PROBLEM TO SOLVE
Among the records below, find the lines that contain "from" and copy each of them.

(TASK INPUTS Opens)

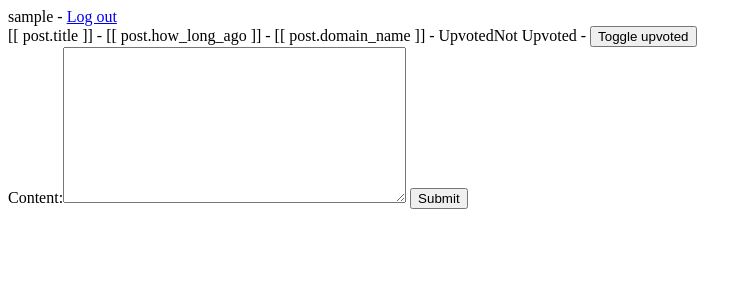
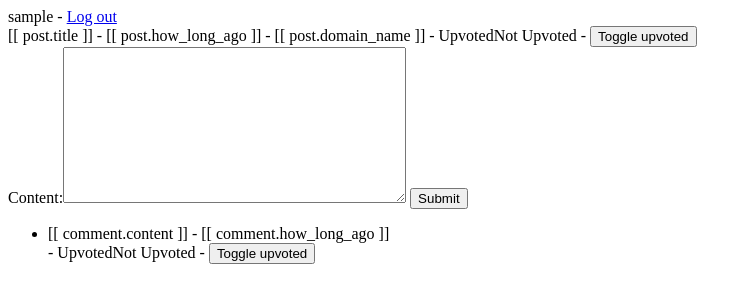
Before and after one commit to dduong42/hnews, a Django app: template templates/posts/create.html in a window 1280 px wide. Shown: the top 303 px of the page, without its empty margins (0-752 px from the left). Run offline with Django 3.2, Linux system fonts and the light colour scheme; the template is opened without the code that fills it: values that come from a table or form of the project are taken from there, others are empty; the visitor is signed in with stand-in values (Sample User, id 1).

Commit message:
Add upvote for comments

```diff
--- a/hnews/posts/models.py
+++ b/hnews/posts/models.py
@@ -53,8 +53,10 @@ class Post(models.Model, HowLongAgoMixin):
             'title': self.title,
             'how_long_ago': self.how_long_ago(),
             'domain_name': self.get_domain_name(),
+            'creator': self.creator.username,
             'upvoted': self.upvotes.filter(user=user).count() > 0,
             'upvote_url': reverse('posts:set_upvoted_post', kwargs={'post_id': self.id}),
+            'comments': [comment.to_dict(user) for comment in self.comments.all()]
         }
 
 
@@ -84,6 +86,15 @@ class Comment(models.Model, HowLongAgoMixin):
         else:
             self.upvotes.filter(user=user).delete()
 
+    def to_dict(self, user):
+        return {
+            'content': self.content,
+            'how_long_ago': self.how_long_ago(),
+            'creator': self.creator.username,
+            'upvoted': self.upvotes.filter(user=user).count() > 0,
+            'upvote_url': reverse('set_upvoted_comment', kwargs={'comment_id': self.id}),
+        }
+
 
 class CommentUpvote(models.Model):
     comment = models.ForeignKey(Comment, related_name='upvotes', on_delete=models.CASCADE)
--- a/hnews/urls.py
+++ b/hnews/urls.py
@@ -1,10 +1,12 @@
 from django.contrib import admin
 from django.contrib.auth import views as auth_views
 from django.urls import include, path
+from hnews.posts import views as posts_views
 
 urlpatterns = [
     path('admin/', admin.site.urls),
     path('posts/', include('hnews.posts.urls')),
     path('accounts/login/', auth_views.LoginView.as_view(), name='login'),
     path('accounts/logout/', auth_views.LogoutView.as_view(), name='logout'),
+    path('comments/<int:comment_id>/set_upvoted/', posts_views.set_upvoted_comment, name='set_upvoted_comment')
 ]
--- a/templates/posts/create.html
+++ b/templates/posts/create.html
@@ -7,12 +7,12 @@
 {% endif %}
 
 <div id="app">
-    [[ post.title  ]] - [[ post.how_long_ago ]] - [[ post.domain_name ]]
+    [[ post.title ]] - [[ post.how_long_ago ]] - [[ post.domain_name ]]
     {% if user.is_authenticated %}
     - <span v-if="post.upvoted">Upvoted</span><span v-else>Not Upvoted</span>
     - <button v-on:click="upvote(post)">Toggle upvoted</button>
     {% endif %}
-</div>
+
 
     {% if user.is_authenticated %}
         <form action="" method="post">
@@ -21,14 +21,14 @@
             <input type="submit" value="Submit" />
         </form>
     {% endif %}
-
-
-<ul>
-{% for comment in post.comments.all %}
-    <li>{{ comment.content }} - {{ comment.how_long_ago }}</li>
-{% endfor %}
+    <ul v-for="comment in post.comments">
+        <li>[[ comment.content ]] - [[ comment.how_long_ago ]]</li>
+        {% if user.is_authenticated %}
+        - <span v-if="comment.upvoted">Upvoted</span><span v-else>Not Upvoted</span>
+        - <button v-on:click="upvote(comment)">Toggle upvoted</button>
+        {% endif %}
     </ul>
-
+</div>
 
 <!-- development version, includes helpful console warnings -->
 <script src="https://cdn.jsdelivr.net/npm/vue/dist/vue.js"></script>
@@ -72,14 +72,14 @@ var app = new Vue({
     post: {{ post_json|safe }},
   },
   methods: {
-    upvote: function (post) {
+    upvote: function (obj) {
       $.post({
-        url: post.upvote_url,
+        url: obj.upvote_url,
         data: JSON.stringify({
-            upvoted: !post.upvoted
+            upvoted: !obj.upvoted
         }),
         success: function (data, text_status, jq_XHR) {
-          post.upvoted = !post.upvoted
+          obj.upvoted = !obj.upvoted
         },
       })
     }
```
Also changed, not shown: hnews/posts/views.py (+25 -11 lines). Lines whose indentation alone changed are shown as unchanged.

(TASK INPUTS Closes)

WRITTEN RESPONSE
Before and after one commit to dduong42/hnews, a Django app: template templates/posts/create.html in a window 1280 px wide. Shown: the top 303 px of the page, without its empty margins (0-752 px from the left). Run offline with Django 3.2, Linux system fonts and the light colour scheme; the template is opened without the code that fills it: values that come from a table or form of the project are taken from there, others are empty; the visitor is signed in with stand-in values (Sample User, id 1).
 from django.contrib import admin
 from django.contrib.auth import views as auth_views
 from django.urls import include, path
+from hnews.posts import views as posts_views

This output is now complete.